Actually, almost every dish qualifies as vegan.
I was there for lunch with three friends recently, the ones with whom I get together every quarter or so for a lunch for one of these Restaurant of the Week pieces. Our resident vegan chose the restaurant, saying she’d been here multiple times. The rest of us are omnivores.
We ordered a bunch of items to share. Above: lettuce wraps ($8.25). They did a good job of mimicking chicken. Below, clockwise from rear: crispy oyster mushrooms ($12), veggie meat pancakes ($9.25), veggie meat buns, or “Chinese tacos” ($3.50 each).
These were winners. The pancakes, which were sort of like quesadillas, were my favorite.
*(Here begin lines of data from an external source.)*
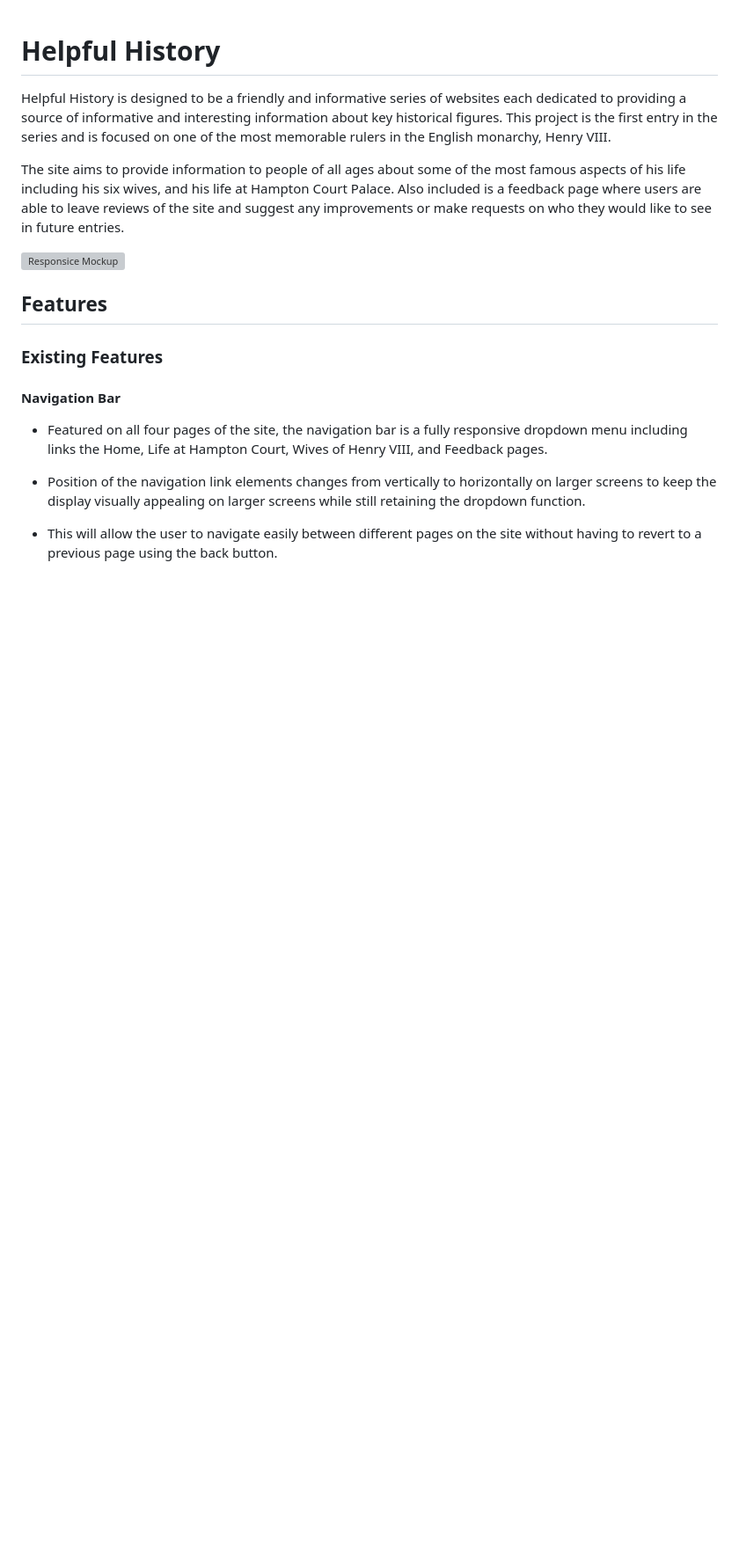
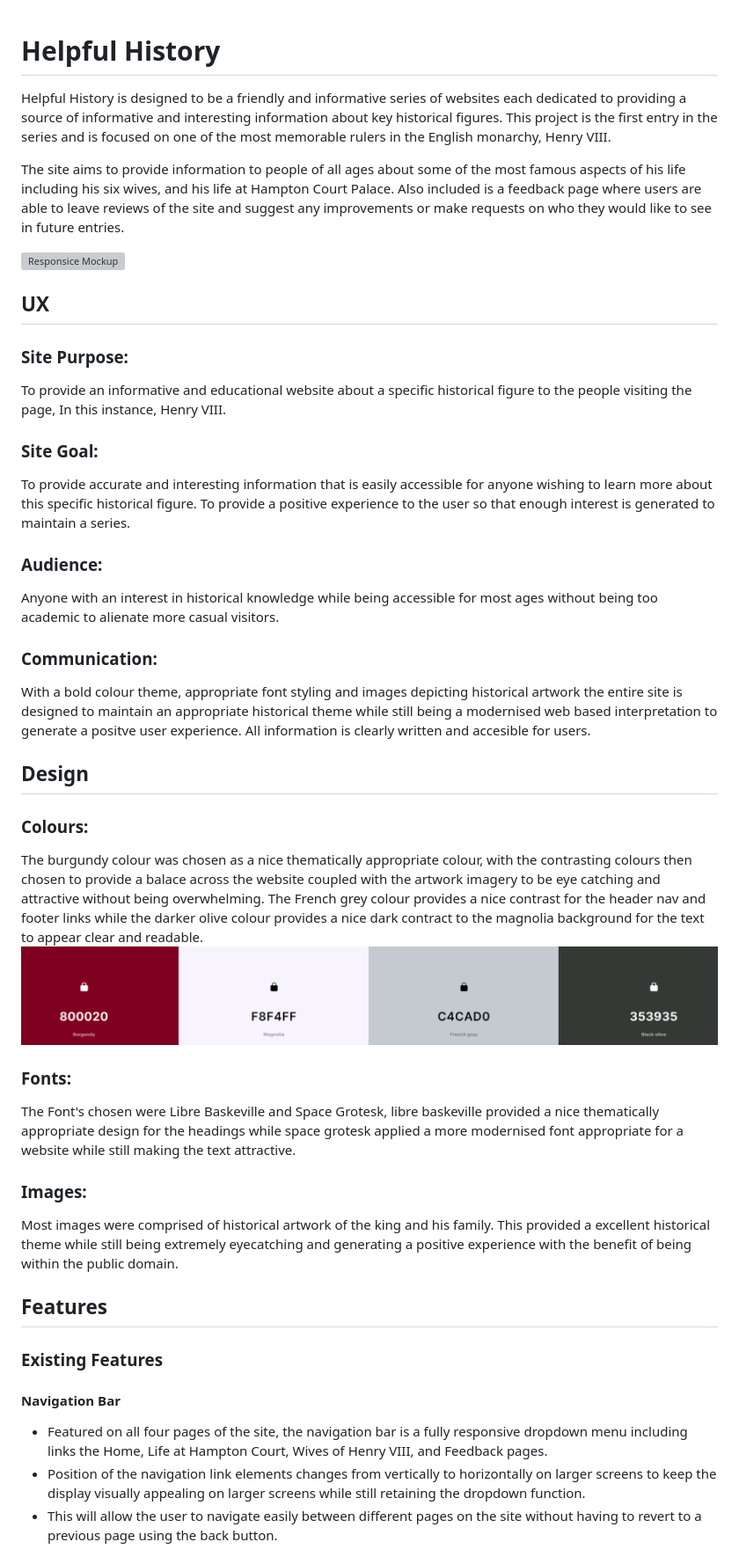
Before and after one commit to JCav23/Project1-HelpfulHistory-HenryVIII, a Markdown page: README.md, the part around the change printed below. Shown: that part at 88% size. GitHub-like rendering; pictures changed too: assets/readme-images/palette.png (added); blank space fills up the shorter version; grey boxes are pictures that could not be loaded.

```diff
--- a/README.md
+++ b/README.md
@@ -5,6 +5,32 @@ Helpful History is designed to be a friendly and informative series of websites
 The site aims to provide information to people of all ages about some of the most famous aspects of his life including his six wives, and his life at Hampton Court Palace. Also included is a feedback page where users are able to leave reviews of the site and suggest any improvements or make requests on who they would like to see in future entries.
 
 ![Responsice Mockup](./assets/readme-images/responsive-mockup.png)
+
+## UX
+
+### Site Purpose:
+To provide an informative and educational website about a specific historical figure to the people visiting the page, In this instance, Henry VIII.
+
+### Site Goal:
+To provide accurate and interesting information that is easily accessible for anyone wishing to learn more about this specific historical figure. To provide a positive experience to the user so that enough interest is generated to maintain a series.
+
+### Audience:
+Anyone with an interest in historical knowledge while being accessible for most ages without being too academic to alienate more casual visitors.
+
+### Communication:
+With a bold colour theme, appropriate font styling and images depicting historical artwork the entire site is designed to maintain an appropriate historical theme while still being a modernised web based interpretation to generate a positve user experience. All information is clearly written and accesible for users.
+
+## Design
+
+### Colours:
+The burgundy colour was chosen as a nice thematically appropriate colour, with the contrasting colours then chosen to provide a balace across the website coupled with the artwork imagery to be eye catching and attractive without being overwhelming. The French grey colour provides a nice contrast for the header nav and footer links while the darker olive colour provides a nice dark contract to the magnolia background for the text to appear clear and readable.
+![Colour Palette](./assets/readme-images/palette.png)
+
+### Fonts:
+The Font's chosen were Libre Baskeville and Space Grotesk, libre baskeville provided a nice thematically appropriate design for the headings while space grotesk applied a more modernised font appropriate for a website while still making the text attractive.
+
+### Images:
+Most images were comprised of historical artwork of the king and his family. This provided a excellent historical theme while still being extremely eyecatching and generating a positive experience with the benefit of being within the public domain.
 
 ## Features
 
```
Also changed, not shown: other parts of README.md (+33 -11 lines), assets/readme-images/css-valid.png (added), assets/readme-images/hampton-content.png (added), assets/readme-images/map.png (added).
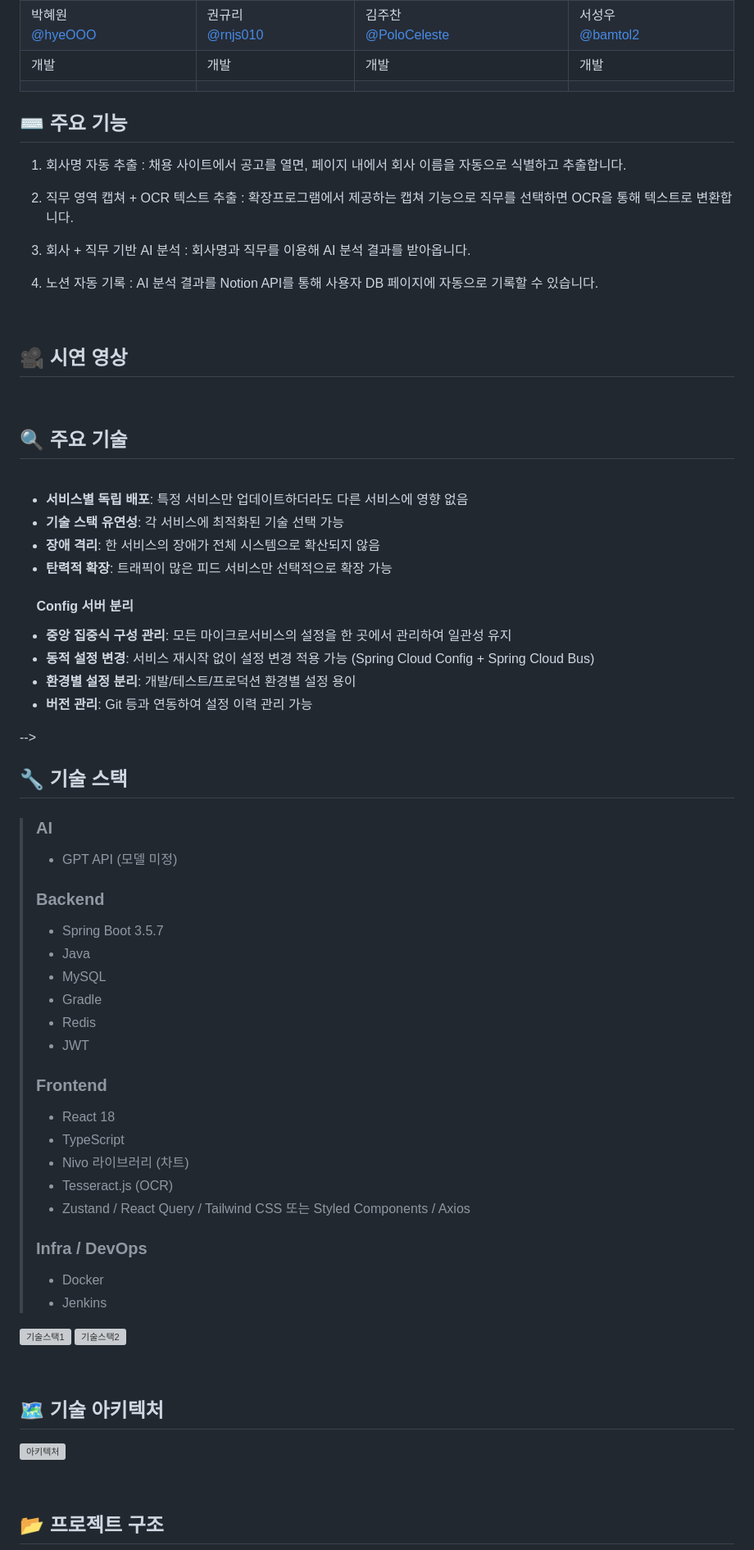
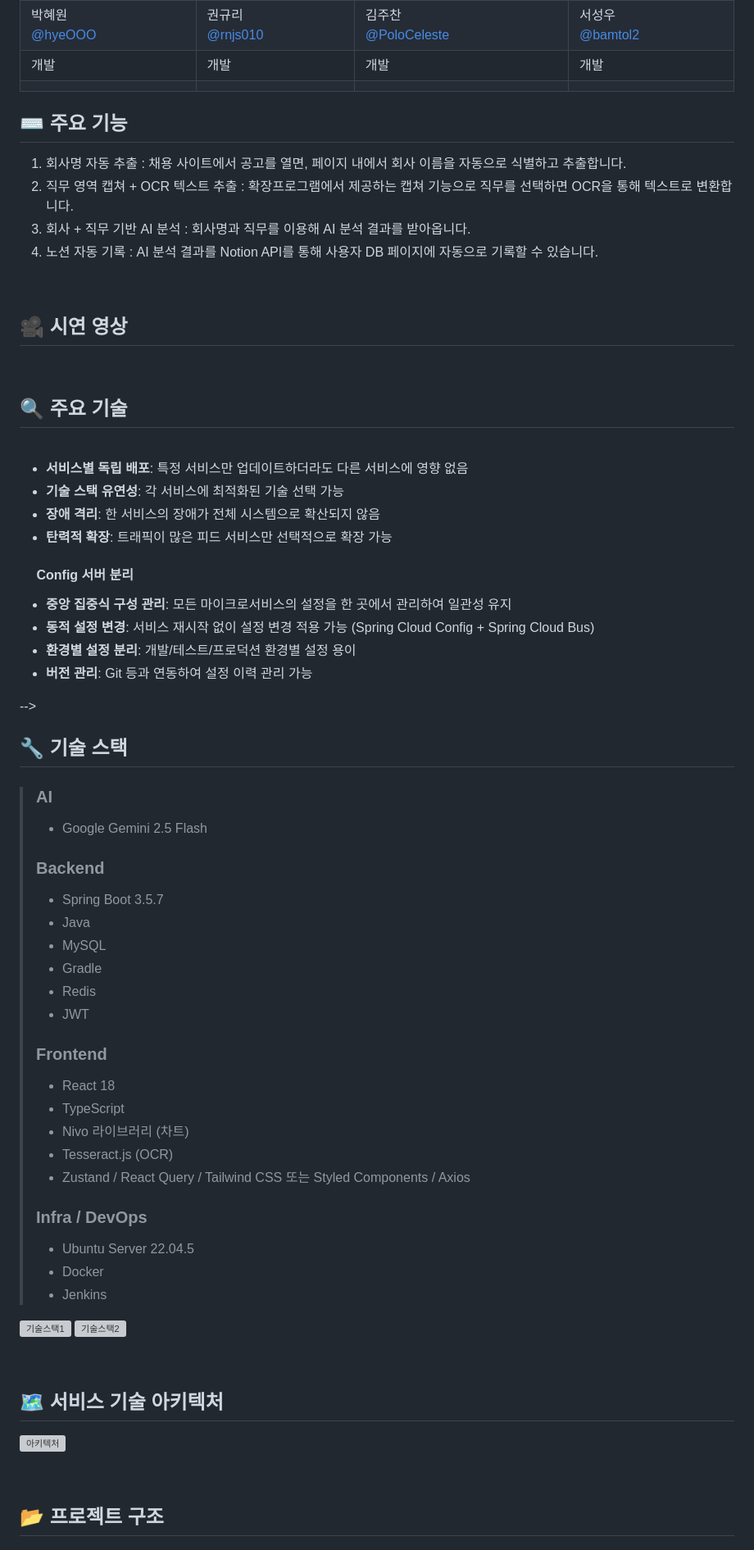
Before and after one commit to rnjs010/Catching, a Markdown page: README.md, the part around one of its changes. Shown at 82% size. Drawn GitHub-style; grey boxes are pictures that could not be loaded.

```diff
--- a/README.md
+++ b/README.md
@@ -91,15 +91,11 @@ AI 기반으로 빠르게 회사 관련 정보를 받고 싶은 분<br />
   </tr>
 </table>
 
-
 ## ⌨️ 주요 기능
 
 1. 회사명 자동 추출 : 채용 사이트에서 공고를 열면, 페이지 내에서 회사 이름을 자동으로 식별하고 추출합니다.
-
 2. 직무 영역 캡쳐 + OCR 텍스트 추출 : 확장프로그램에서 제공하는 캡쳐 기능으로 직무를 선택하면 OCR을 통해 텍스트로 변환합니다.
-
 3. 회사 + 직무 기반 AI 분석 : 회사명과 직무를 이용해 AI 분석 결과를 받아옵니다.
-
 4. 노션 자동 기록 : AI 분석 결과를 Notion API를 통해 사용자 DB 페이지에 자동으로 기록할 수 있습니다.
 
 <br />
@@ -130,6 +126,7 @@ AI 기반으로 빠르게 회사 관련 정보를 받고 싶은 분<br />
 -->
 
 ## 🎥 시연 영상
+
 <br />
 <!--
 <table style="text-align: center;" width="100%">
@@ -147,6 +144,7 @@ AI 기반으로 빠르게 회사 관련 정보를 받고 싶은 분<br />
 -->
 
 ## 🔍 주요 기술
+
 <br />
 <!--
 <details>
@@ -163,16 +161,20 @@ AI 기반으로 빠르게 회사 관련 정보를 받고 싶은 분<br />
 - **동적 설정 변경**: 서비스 재시작 없이 설정 변경 적용 가능 (Spring Cloud Config + Spring Cloud Bus)
 - **환경별 설정 분리**: 개발/테스트/프로덕션 환경별 설정 용이
 - **버전 관리**: Git 등과 연동하여 설정 이력 관리 가능
+
 </details>
 -->
 
 ## 🔧 기술 스택
+
 <blockquote>
 
 ### AI
-- GPT API (모델 미정)
+
+- Google Gemini 2.5 Flash
 
 ### Backend
+
 - Spring Boot 3.5.7
 - Java
 - MySQL
@@ -181,6 +183,7 @@ AI 기반으로 빠르게 회사 관련 정보를 받고 싶은 분<br />
 - JWT
 
 ### Frontend
+
 - React 18
 - TypeScript
 - Nivo 라이브러리 (차트)
@@ -188,6 +191,8 @@ AI 기반으로 빠르게 회사 관련 정보를 받고 싶은 분<br />
 - Zustand / React Query / Tailwind CSS 또는 Styled Components / Axios
 
 ### Infra / DevOps
+
+- Ubuntu Server 22.04.5
 - Docker
 - Jenkins
 
@@ -198,5 +203,5 @@ AI 기반으로 빠르게 회사 관련 정보를 받고 싶은 분<br />
 
 <br />
 
-## 🗺️ 기술 아키텍처
+## 🗺️ 서비스 기술 아키텍처
 
```
Also changed, not shown: other parts of README.md (+28 -26 lines).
The veggie buns, similar to ones I had at Lotus Cafe in Rancho Cucamonga except vegetarian, were tasty too. I liked the mushrooms, but they were a bit salty.
We also had clay pot eggplant tofu ($11, above), and veggie chicken fried rice ($9.25, not pictured), which I avoided, as I have an aversion to fried rice with peas and diced carrots. The tofu was OK but was my least favorite.
One of us said the mushrooms were “phenomenal” and the eggplant tofu “surprisingly good.”
Another said of the meal: “Jokey response could be: ‘It didn’t make me a vegan.'” (Since the comment is now on the blog, it’s gone from “could be” to “is.”) He added, more seriously: “Nice to cross the final frontier once in a while and taste the other side.” This is almost certainly the first Restaurant of the Week with a “Star Trek” reference.
So, overall, one of us was wowed, the rest of us were impressed. Let me add, the service was notably good for a Chinese restaurant; our bilingual, or perhaps multilingual, server spoke flawless English and was friendly to boot.
The New Diner blog gave House of Fortune a good writeup last year, btw.
I went to a special Upland meeting Monday night about a seemingly non-Upland proposal: giant warehouses off Foothill Boulevard. That’s the subject of my Wednesday column. (It’s my first Upland column in a while, by the way.)
Who says local government is dull? Chino Valley Independent Fire District meetings have gone off the rails as the board attempts to corral dissident member Winn Williams. If your jaw doesn’t drop at least twice while reading Sunday’s column, I’ve failed. Unless your jaw opens once and stays that way for the duration.
Farewell, Citizens Business Bank Arena; hello, Toyota Arena. I lead off Friday’s column with a few words about the change, then present items about the Pomona High fire of ’56, an early ’60s flight from ONT to Blythe, my race to get a Restaurant of the Week completed and the end of a short-lived Claremont restaurant.